Univ. Michigan Consumer Sentiment Index Up From Early August

U.S. consumer sentiment surpassed expectations in late August after declining earlier in the month as oil prices eased from record highs and security fears abated, according to sources who saw a survey on Friday.

The University of Michigan's (search) index of consumer sentiment rose to 95.9 in late August from 94.0 earlier in the month, but it was down slightly from 96.7 at the end of July, according to market sources who saw the subscription-only report.

Economists polled by Reuters had expected a reading of 94.0, unchanged from the initial August result.

Consumers showed renewed optimism over the present state of the economy and expectations were slightly less downbeat than they had been at the start of August.

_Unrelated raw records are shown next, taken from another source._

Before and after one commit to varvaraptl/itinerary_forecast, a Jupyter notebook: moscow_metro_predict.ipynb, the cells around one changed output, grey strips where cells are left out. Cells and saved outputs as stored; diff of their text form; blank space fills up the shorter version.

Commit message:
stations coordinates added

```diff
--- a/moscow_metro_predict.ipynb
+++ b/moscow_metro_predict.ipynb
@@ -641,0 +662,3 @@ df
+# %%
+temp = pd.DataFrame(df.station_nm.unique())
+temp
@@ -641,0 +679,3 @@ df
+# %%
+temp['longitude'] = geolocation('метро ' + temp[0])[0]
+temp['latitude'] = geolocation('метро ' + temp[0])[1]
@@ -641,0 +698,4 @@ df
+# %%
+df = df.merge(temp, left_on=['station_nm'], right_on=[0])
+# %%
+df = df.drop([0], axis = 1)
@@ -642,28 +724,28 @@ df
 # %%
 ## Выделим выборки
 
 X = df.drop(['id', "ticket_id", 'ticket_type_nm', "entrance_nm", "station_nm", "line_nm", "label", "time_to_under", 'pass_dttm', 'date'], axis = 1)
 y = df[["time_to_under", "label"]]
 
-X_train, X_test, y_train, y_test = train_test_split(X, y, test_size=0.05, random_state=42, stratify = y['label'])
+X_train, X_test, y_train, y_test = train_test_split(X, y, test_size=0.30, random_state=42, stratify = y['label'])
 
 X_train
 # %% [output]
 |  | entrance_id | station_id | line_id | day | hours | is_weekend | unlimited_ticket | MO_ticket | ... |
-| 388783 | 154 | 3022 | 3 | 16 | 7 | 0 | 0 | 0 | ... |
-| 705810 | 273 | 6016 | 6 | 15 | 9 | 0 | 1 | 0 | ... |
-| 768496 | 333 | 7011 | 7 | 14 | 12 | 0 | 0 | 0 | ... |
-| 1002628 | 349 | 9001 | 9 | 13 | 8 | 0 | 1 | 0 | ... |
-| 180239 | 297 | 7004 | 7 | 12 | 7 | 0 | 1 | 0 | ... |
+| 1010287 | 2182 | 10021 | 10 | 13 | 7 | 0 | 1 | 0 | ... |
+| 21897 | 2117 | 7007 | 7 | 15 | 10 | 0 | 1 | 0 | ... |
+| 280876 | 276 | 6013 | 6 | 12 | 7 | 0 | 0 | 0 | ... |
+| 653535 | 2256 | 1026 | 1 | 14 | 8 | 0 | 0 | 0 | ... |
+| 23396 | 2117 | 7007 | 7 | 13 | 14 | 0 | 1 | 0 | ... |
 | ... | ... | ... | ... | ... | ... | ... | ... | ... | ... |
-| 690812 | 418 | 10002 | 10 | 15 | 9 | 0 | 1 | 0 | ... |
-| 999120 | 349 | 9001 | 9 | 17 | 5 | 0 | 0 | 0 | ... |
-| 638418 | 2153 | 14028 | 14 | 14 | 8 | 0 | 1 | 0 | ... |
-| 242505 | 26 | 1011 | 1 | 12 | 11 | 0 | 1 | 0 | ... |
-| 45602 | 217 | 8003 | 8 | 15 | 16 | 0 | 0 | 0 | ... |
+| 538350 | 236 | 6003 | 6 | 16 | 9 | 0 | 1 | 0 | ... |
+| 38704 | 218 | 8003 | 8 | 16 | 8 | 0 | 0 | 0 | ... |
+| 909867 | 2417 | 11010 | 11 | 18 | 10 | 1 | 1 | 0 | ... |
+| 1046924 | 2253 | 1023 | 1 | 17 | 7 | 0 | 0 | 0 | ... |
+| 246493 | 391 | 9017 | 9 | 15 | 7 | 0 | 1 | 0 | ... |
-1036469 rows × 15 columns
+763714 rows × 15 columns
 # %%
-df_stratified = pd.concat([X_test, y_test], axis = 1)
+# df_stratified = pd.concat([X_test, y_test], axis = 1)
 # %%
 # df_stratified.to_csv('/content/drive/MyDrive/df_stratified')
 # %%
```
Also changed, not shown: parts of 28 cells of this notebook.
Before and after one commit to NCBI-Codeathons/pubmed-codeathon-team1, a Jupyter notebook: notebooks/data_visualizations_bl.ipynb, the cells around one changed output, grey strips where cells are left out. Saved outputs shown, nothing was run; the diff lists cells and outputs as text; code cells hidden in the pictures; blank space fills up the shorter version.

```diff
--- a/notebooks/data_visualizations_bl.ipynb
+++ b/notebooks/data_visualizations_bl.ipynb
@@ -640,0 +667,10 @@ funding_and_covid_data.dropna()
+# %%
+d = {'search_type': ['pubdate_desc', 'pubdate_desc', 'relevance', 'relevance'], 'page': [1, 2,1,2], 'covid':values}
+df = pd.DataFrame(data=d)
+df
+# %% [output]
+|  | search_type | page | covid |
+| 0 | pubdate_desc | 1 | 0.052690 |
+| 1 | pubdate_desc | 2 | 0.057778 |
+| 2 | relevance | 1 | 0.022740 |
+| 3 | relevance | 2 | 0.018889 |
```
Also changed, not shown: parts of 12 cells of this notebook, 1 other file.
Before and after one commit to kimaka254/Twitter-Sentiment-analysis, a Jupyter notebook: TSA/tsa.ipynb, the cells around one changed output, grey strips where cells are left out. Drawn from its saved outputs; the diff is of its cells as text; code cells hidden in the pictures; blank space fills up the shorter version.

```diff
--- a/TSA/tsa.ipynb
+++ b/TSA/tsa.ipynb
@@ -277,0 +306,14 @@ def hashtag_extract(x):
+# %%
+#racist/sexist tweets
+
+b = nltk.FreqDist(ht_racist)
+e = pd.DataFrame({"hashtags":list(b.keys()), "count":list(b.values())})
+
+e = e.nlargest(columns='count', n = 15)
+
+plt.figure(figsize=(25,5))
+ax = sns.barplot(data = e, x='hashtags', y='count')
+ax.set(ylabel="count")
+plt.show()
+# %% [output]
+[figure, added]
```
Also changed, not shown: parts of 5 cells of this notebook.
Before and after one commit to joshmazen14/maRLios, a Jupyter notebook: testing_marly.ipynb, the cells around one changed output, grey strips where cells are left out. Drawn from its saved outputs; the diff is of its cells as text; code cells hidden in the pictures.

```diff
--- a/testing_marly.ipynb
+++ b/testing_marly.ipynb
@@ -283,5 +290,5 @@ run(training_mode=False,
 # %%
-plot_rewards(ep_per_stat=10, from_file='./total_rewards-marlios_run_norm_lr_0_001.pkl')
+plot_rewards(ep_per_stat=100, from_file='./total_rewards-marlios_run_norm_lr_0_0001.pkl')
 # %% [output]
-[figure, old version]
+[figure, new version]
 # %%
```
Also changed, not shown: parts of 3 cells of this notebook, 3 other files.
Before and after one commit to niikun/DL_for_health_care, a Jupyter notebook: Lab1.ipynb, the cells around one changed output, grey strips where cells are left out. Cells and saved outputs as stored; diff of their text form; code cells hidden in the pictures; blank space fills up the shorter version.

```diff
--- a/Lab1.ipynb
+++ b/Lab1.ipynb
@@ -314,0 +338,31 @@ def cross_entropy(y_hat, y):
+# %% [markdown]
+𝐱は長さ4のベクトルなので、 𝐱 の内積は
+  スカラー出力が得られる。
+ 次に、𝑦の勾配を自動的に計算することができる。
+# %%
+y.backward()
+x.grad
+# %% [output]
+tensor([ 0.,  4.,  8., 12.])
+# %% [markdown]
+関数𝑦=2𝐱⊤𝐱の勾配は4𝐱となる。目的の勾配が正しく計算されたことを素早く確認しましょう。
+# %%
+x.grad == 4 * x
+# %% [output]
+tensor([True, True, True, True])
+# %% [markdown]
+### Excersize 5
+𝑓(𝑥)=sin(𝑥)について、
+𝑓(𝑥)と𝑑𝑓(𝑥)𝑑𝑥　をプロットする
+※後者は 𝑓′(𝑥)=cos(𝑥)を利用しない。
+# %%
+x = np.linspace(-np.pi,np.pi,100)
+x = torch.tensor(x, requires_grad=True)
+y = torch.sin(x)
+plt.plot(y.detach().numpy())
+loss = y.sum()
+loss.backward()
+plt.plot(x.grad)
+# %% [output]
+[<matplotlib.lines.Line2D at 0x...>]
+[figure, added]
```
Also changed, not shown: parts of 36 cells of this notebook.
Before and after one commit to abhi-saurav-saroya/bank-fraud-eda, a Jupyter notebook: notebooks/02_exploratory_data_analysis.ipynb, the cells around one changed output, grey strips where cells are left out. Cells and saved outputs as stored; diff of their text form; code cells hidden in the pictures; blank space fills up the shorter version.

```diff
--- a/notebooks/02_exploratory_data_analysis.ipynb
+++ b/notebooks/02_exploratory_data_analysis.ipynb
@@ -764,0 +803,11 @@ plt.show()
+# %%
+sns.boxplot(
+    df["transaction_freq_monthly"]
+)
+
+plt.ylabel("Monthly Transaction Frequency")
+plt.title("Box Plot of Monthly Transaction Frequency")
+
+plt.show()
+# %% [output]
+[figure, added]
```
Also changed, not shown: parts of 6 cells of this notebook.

The current conditions component of the University of Michigan index rose to 107.9 from 105.2 in July but it was still below the early August reading of 108.4.

The expectations index dipped to 88.2 from 91.2 last month but was up from 84.7 at the beginning of August.

"The last few months are significantly above the May low (of 90.2) which of course coincided with the high in gasoline prices and I think that is still very much the thing to watch," said Kathleen Stephansen, director of global economics at Credit Suisse First Boston.

"Clearly sentiment fared better in the second half of the month so in order to get to this 95.9 you needed something close to 99.0 (in the second half)," she said.

The University of Michigan's sentiment index is made up each month with calls to about 500 households. The preliminary survey consists of some 300 responses, while the final survey is rounded out at month end with another 200 responses.

Confidence took a knock early in the month as oil prices spiked to new highs and consumers expressed concern about the prospects for the U.S. economy. But with crude oil prices heading lower, analysts had expected some of this pessimism to evaporate, especially as consumers were expressing more confidence in the improvement of the labor market.

The smooth running of the Olympic Games (search) in Athens, with no security threats, also likely contributed to the improvement in sentiment.

Analysts sometimes use sentiment gauges as a way of determining future spending patterns, although there tends to be little correlation between fluctuations in confidence indexes and actual retail sales.